Retype the records below exactly as they stand, but with no images.

◆ Collection entries
* * * * *
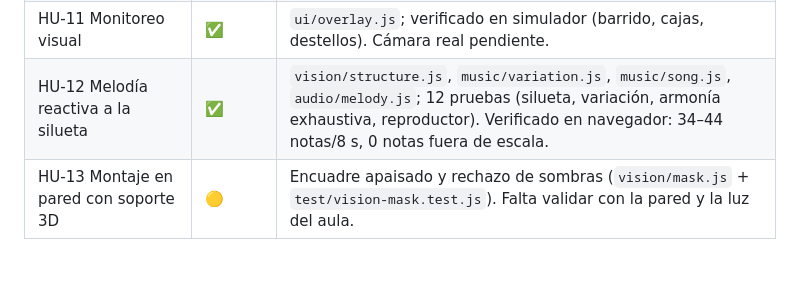
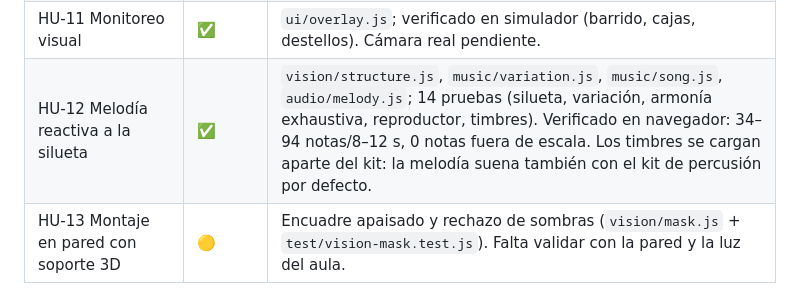
Before and after one commit to rubendariogomeza/bloques-sonoros, a Markdown page: docs/BACKLOG.md, the part around the change. Drawn GitHub-style; blank space fills up the shorter version.

```diff
--- a/docs/BACKLOG.md
+++ b/docs/BACKLOG.md
@@ -18,7 +18,7 @@
 | HU-09 Polifonía por apilamiento | ✅ | `columns.active()` + `handleStep`; prueba de torre de 3 colores y tope de 48 voces. Modo alternativo desde HU-12. |
 | HU-10 Mapeo de sonidos | ✅ | `ui/sheets.js` + `audio/engine.setMapping`; hoja verificada y persistencia en `mt.settings.v1`. |
 | HU-11 Monitoreo visual | ✅ | `ui/overlay.js`; verificado en simulador (barrido, cajas, destellos). Cámara real pendiente. |
-| HU-12 Melodía reactiva a la silueta | ✅ | `vision/structure.js`, `music/variation.js`, `music/song.js`, `audio/melody.js`; 12 pruebas (silueta, variación, armonía exhaustiva, reproductor). Verificado en navegador: 34–44 notas/8 s, 0 notas fuera de escala. |
+| HU-12 Melodía reactiva a la silueta | ✅ | `vision/structure.js`, `music/variation.js`, `music/song.js`, `audio/melody.js`; 14 pruebas (silueta, variación, armonía exhaustiva, reproductor, timbres). Verificado en navegador: 34–94 notas/8–12 s, 0 notas fuera de escala. Los timbres se cargan aparte del kit: la melodía suena también con el kit de percusión por defecto. |
 | HU-13 Montaje en pared con soporte 3D | 🟡 | Encuadre apaisado y rechazo de sombras (`vision/mask.js` + `test/vision-mask.test.js`). Falta validar con la pared y la luz del aula. |
 
 ## Detalle
```
Also changed, not shown: docs/QA.md (+2 -0 lines).
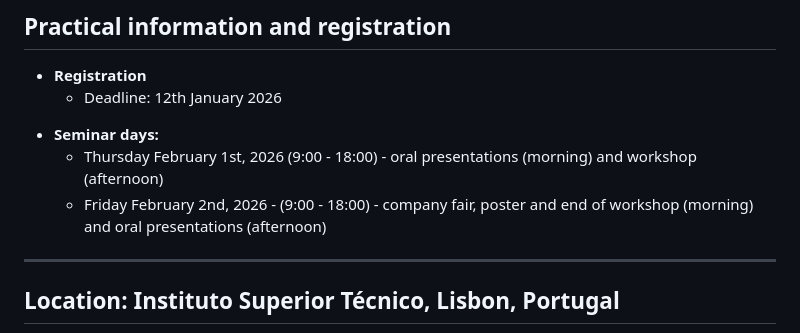
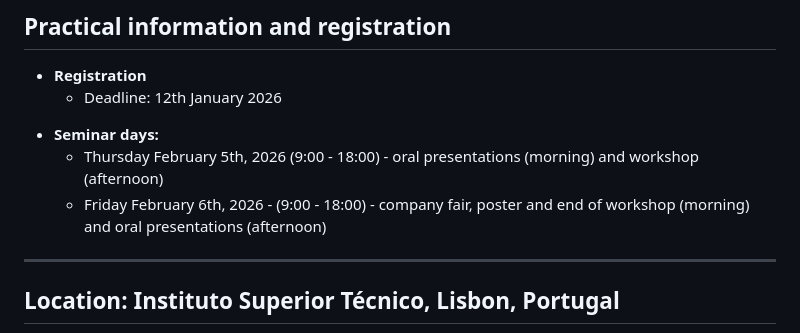
Before and after one commit to agrogeophy/agrogeo26, a Markdown page: web/index.md, the part around the change. Drawn GitHub-style.

Commit message:
dates corrected

```diff
--- a/web/index.md
+++ b/web/index.md
@@ -136,8 +136,8 @@ Agrogeophysics applies geophysical methods – including electromagnetic inducti
 <!-- * **Arrival + conference dinner:** Wednesday January 31st, 2024 - Social dinner in the evening (18:00) -->
 
 * **Seminar days:**
-  - Thursday February 1st, 2026 (9:00 - 18:00) - oral presentations (morning) and workshop (afternoon)
-  - Friday February 2nd, 2026 - (9:00 - 18:00) - company fair, poster and end of workshop (morning) and oral presentations (afternoon)
+  - Thursday February 5th, 2026 (9:00 - 18:00) - oral presentations (morning) and workshop (afternoon)
+  - Friday February 6th, 2026 - (9:00 - 18:00) - company fair, poster and end of workshop (morning) and oral presentations (afternoon)
 
 <!-- * **After conference:**
   - Saturday February 3rd, 2024 - Ski trip (for those who want, not included in the fee) -->
```
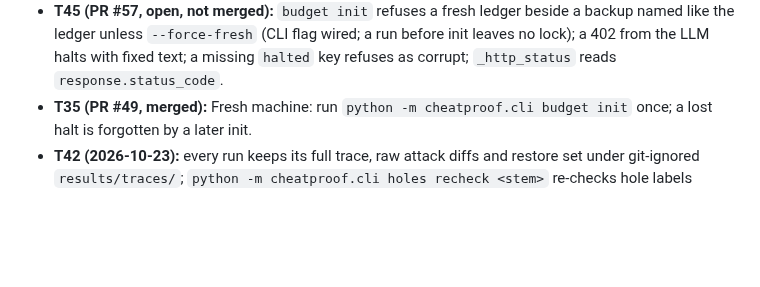
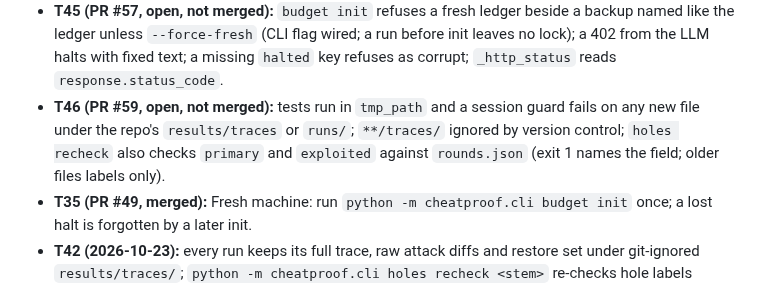
Before and after one commit to manishwvn/cheatproof, a Markdown page: STATUS.md, the part around the change. GitHub-like rendering; blank space fills up the shorter version.

```diff
--- a/STATUS.md
+++ b/STATUS.md
@@ -24,6 +24,7 @@
 - **T38 (PR #56, 2026-10-23):** batch 3 prep, code only: `--first`/`--instance-ids`/`--rerun`/`--prefer-future-git`, `--chunk-size` (max 10), `--dry-run`, collect-only preflight (`env-broken`), early-patch nudge, tighter output limits. Paid run waits for the orchestrator audit and T43.
 - **T43 (2026-10-23):** `REAL_SPEND_CAP_USD` (default and hard ceiling $10) caps total real spend (trial + promo credit); the $26.65 balance is promo credit, not card money; the balance must never go negative; `trial_spend_usd` ledger field kept; `TRIAL_CREDIT_CAP_USD` is now only an extra stricter cap.
 - **T45 (PR #57, open, not merged):** `budget init` refuses a fresh ledger beside a backup named like the ledger unless `--force-fresh` (CLI flag wired; a run before init leaves no lock); a 402 from the LLM halts with fixed text; a missing `halted` key refuses as corrupt; `_http_status` reads `response.status_code`.
+- **T46 (PR #59, open, not merged):** tests run in `tmp_path` and a session guard fails on any new file under the repo's `results/traces` or `runs/`; `**/traces/` ignored by version control; `holes recheck` also checks `primary` and `exploited` against `rounds.json` (exit 1 names the field; older files labels only).
 - **T35 (PR #49, merged):** Fresh machine: run `python -m cheatproof.cli budget init` once; a lost halt is forgotten by a later init.
 - **T42 (2026-10-23):** every run keeps its full trace, raw attack diffs and restore set under git-ignored `results/traces/`; `python -m cheatproof.cli holes recheck <stem>` re-checks hole labels offline (#50).
 - **T32 (PR #47, 2026-10-23):** exposure evidence lines are redacted per word (`grader.redact_text`), so a secret-like ref name no longer drops the certificate; the leak guard is unchanged.
```
Also changed, not shown: docs/autopilot/QUEUE.md (+3 -0 lines).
* * * * *
◆ TASK ANSWER
Before and after one commit to rubendariogomeza/bloques-sonoros, a Markdown page: docs/BACKLOG.md, the part around the change. Drawn GitHub-style; blank space fills up the shorter version.

```diff
--- a/docs/BACKLOG.md
+++ b/docs/BACKLOG.md
@@ -18,7 +18,7 @@
 | HU-09 Polifonía por apilamiento | ✅ | `columns.active()` + `handleStep`; prueba de torre de 3 colores y tope de 48 voces. Modo alternativo desde HU-12. |
 | HU-10 Mapeo de sonidos | ✅ | `ui/sheets.js` + `audio/engine.setMapping`; hoja verificada y persistencia en `mt.settings.v1`. |
 | HU-11 Monitoreo visual | ✅ | `ui/overlay.js`; verificado en simulador (barrido, cajas, destellos). Cámara real pendiente. |
-| HU-12 Melodía reactiva a la silueta | ✅ | `vision/structure.js`, `music/variation.js`, `music/song.js`, `audio/melody.js`; 12 pruebas (silueta, variación, armonía exhaustiva, reproductor). Verificado en navegador: 34–44 notas/8 s, 0 notas fuera de escala. |
+| HU-12 Melodía reactiva a la silueta | ✅ | `vision/structure.js`, `music/variation.js`, `music/song.js`, `audio/melody.js`; 14 pruebas (silueta, variación, armonía exhaustiva, reproductor, timbres). Verificado en navegador: 34–94 notas/8–12 s, 0 notas fuera de escala. Los timbres se cargan aparte del kit: la melodía suena también con el kit de percusión por defecto. |
 | HU-13 Montaje en pared con soporte 3D | 🟡 | Encuadre apaisado y rechazo de sombras (`vision/mask.js` + `test/vision-mask.test.js`). Falta validar con la pared y la luz del aula. |
 
 ## Detalle
```
Also changed, not shown: docs/QA.md (+2 -0 lines).
Before and after one commit to agrogeophy/agrogeo26, a Markdown page: web/index.md, the part around the change. Drawn GitHub-style.

Commit message:
dates corrected

```diff
--- a/web/index.md
+++ b/web/index.md
@@ -136,8 +136,8 @@ Agrogeophysics applies geophysical methods – including electromagnetic inducti
 <!-- * **Arrival + conference dinner:** Wednesday January 31st, 2024 - Social dinner in the evening (18:00) -->
 
 * **Seminar days:**
-  - Thursday February 1st, 2026 (9:00 - 18:00) - oral presentations (morning) and workshop (afternoon)
-  - Friday February 2nd, 2026 - (9:00 - 18:00) - company fair, poster and end of workshop (morning) and oral presentations (afternoon)
+  - Thursday February 5th, 2026 (9:00 - 18:00) - oral presentations (morning) and workshop (afternoon)
+  - Friday February 6th, 2026 - (9:00 - 18:00) - company fair, poster and end of workshop (morning) and oral presentations (afternoon)
 
 <!-- * **After conference:**
   - Saturday February 3rd, 2024 - Ski trip (for those who want, not included in the fee) -->
```
Before and after one commit to manishwvn/cheatproof, a Markdown page: STATUS.md, the part around the change. GitHub-like rendering; blank space fills up the shorter version.

```diff
--- a/STATUS.md
+++ b/STATUS.md
@@ -24,6 +24,7 @@
 - **T38 (PR #56, 2026-10-23):** batch 3 prep, code only: `--first`/`--instance-ids`/`--rerun`/`--prefer-future-git`, `--chunk-size` (max 10), `--dry-run`, collect-only preflight (`env-broken`), early-patch nudge, tighter output limits. Paid run waits for the orchestrator audit and T43.
 - **T43 (2026-10-23):** `REAL_SPEND_CAP_USD` (default and hard ceiling $10) caps total real spend (trial + promo credit); the $26.65 balance is promo credit, not card money; the balance must never go negative; `trial_spend_usd` ledger field kept; `TRIAL_CREDIT_CAP_USD` is now only an extra stricter cap.
 - **T45 (PR #57, open, not merged):** `budget init` refuses a fresh ledger beside a backup named like the ledger unless `--force-fresh` (CLI flag wired; a run before init leaves no lock); a 402 from the LLM halts with fixed text; a missing `halted` key refuses as corrupt; `_http_status` reads `response.status_code`.
+- **T46 (PR #59, open, not merged):** tests run in `tmp_path` and a session guard fails on any new file under the repo's `results/traces` or `runs/`; `**/traces/` ignored by version control; `holes recheck` also checks `primary` and `exploited` against `rounds.json` (exit 1 names the field; older files labels only).
 - **T35 (PR #49, merged):** Fresh machine: run `python -m cheatproof.cli budget init` once; a lost halt is forgotten by a later init.
 - **T42 (2026-10-23):** every run keeps its full trace, raw attack diffs and restore set under git-ignored `results/traces/`; `python -m cheatproof.cli holes recheck <stem>` re-checks hole labels offline (#50).
 - **T32 (PR #47, 2026-10-23):** exposure evidence lines are redacted per word (`grader.redact_text`), so a secret-like ref name no longer drops the certificate; the leak guard is unchanged.
```
Also changed, not shown: docs/autopilot/QUEUE.md (+3 -0 lines).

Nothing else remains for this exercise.